***** Study material

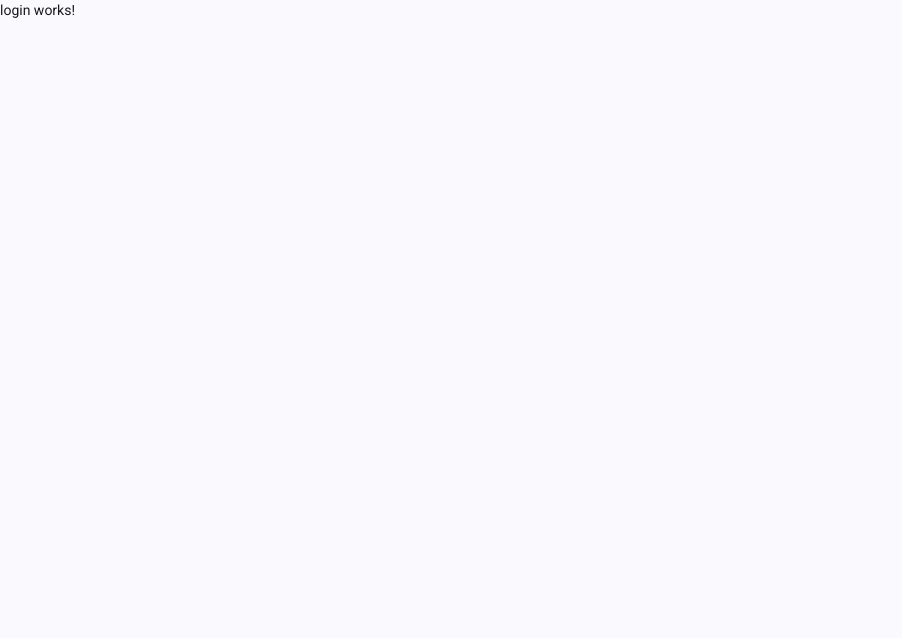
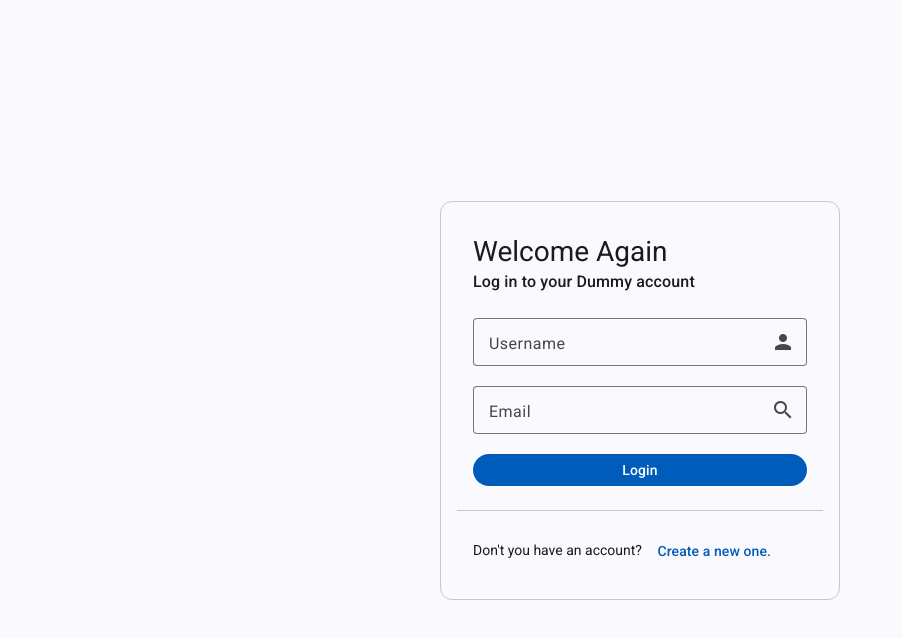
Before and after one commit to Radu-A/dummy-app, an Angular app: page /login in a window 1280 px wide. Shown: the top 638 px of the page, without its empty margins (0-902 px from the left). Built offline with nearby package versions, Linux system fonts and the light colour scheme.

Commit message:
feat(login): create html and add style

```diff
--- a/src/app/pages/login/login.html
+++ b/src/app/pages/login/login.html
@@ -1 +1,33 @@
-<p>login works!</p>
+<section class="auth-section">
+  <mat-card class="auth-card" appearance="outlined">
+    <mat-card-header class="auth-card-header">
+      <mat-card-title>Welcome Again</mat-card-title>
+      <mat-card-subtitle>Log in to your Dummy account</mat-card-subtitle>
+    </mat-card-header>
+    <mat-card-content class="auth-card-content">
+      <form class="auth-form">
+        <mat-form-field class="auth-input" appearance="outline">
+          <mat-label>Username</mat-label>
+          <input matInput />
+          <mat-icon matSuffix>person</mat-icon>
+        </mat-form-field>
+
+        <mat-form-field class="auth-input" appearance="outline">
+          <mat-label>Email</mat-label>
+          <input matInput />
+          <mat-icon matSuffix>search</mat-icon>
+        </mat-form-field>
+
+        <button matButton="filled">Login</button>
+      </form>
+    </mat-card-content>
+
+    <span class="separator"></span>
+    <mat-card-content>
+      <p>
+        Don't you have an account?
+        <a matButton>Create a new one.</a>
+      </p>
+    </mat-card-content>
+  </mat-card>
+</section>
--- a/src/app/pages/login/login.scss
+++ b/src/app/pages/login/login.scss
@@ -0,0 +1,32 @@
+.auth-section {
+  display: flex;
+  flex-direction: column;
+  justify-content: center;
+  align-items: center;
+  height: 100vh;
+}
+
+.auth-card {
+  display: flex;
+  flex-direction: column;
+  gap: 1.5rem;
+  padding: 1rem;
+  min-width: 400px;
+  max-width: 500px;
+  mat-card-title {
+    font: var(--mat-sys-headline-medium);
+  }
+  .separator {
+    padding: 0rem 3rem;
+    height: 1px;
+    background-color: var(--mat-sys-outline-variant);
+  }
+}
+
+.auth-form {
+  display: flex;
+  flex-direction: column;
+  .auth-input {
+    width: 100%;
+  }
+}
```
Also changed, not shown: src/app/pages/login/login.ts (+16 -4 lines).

**********

#### Aim of the exercise
Write out every entry again word for word, without any of the pictures.

#### Solution for this exercise
Before and after one commit to Radu-A/dummy-app, an Angular app: page /login in a window 1280 px wide. Shown: the top 638 px of the page, without its empty margins (0-902 px from the left). Built offline with nearby package versions, Linux system fonts and the light colour scheme.

Commit message:
feat(login): create html and add style

```diff
--- a/src/app/pages/login/login.html
+++ b/src/app/pages/login/login.html
@@ -1 +1,33 @@
-<p>login works!</p>
+<section class="auth-section">
+  <mat-card class="auth-card" appearance="outlined">
+    <mat-card-header class="auth-card-header">
+      <mat-card-title>Welcome Again</mat-card-title>
+      <mat-card-subtitle>Log in to your Dummy account</mat-card-subtitle>
+    </mat-card-header>
+    <mat-card-content class="auth-card-content">
+      <form class="auth-form">
+        <mat-form-field class="auth-input" appearance="outline">
+          <mat-label>Username</mat-label>
+          <input matInput />
+          <mat-icon matSuffix>person</mat-icon>
+        </mat-form-field>
+
+        <mat-form-field class="auth-input" appearance="outline">
+          <mat-label>Email</mat-label>
+          <input matInput />
+          <mat-icon matSuffix>search</mat-icon>
+        </mat-form-field>
+
+        <button matButton="filled">Login</button>
+      </form>
+    </mat-card-content>
+
+    <span class="separator"></span>
+    <mat-card-content>
+      <p>
+        Don't you have an account?
+        <a matButton>Create a new one.</a>
+      </p>
+    </mat-card-content>
+  </mat-card>
+</section>
--- a/src/app/pages/login/login.scss
+++ b/src/app/pages/login/login.scss
@@ -0,0 +1,32 @@
+.auth-section {
+  display: flex;
+  flex-direction: column;
+  justify-content: center;
+  align-items: center;
+  height: 100vh;
+}
+
+.auth-card {
+  display: flex;
+  flex-direction: column;
+  gap: 1.5rem;
+  padding: 1rem;
+  min-width: 400px;
+  max-width: 500px;
+  mat-card-title {
+    font: var(--mat-sys-headline-medium);
+  }
+  .separator {
+    padding: 0rem 3rem;
+    height: 1px;
+    background-color: var(--mat-sys-outline-variant);
+  }
+}
+
+.auth-form {
+  display: flex;
+  flex-direction: column;
+  .auth-input {
+    width: 100%;
+  }
+}
```
Also changed, not shown: src/app/pages/login/login.ts (+16 -4 lines).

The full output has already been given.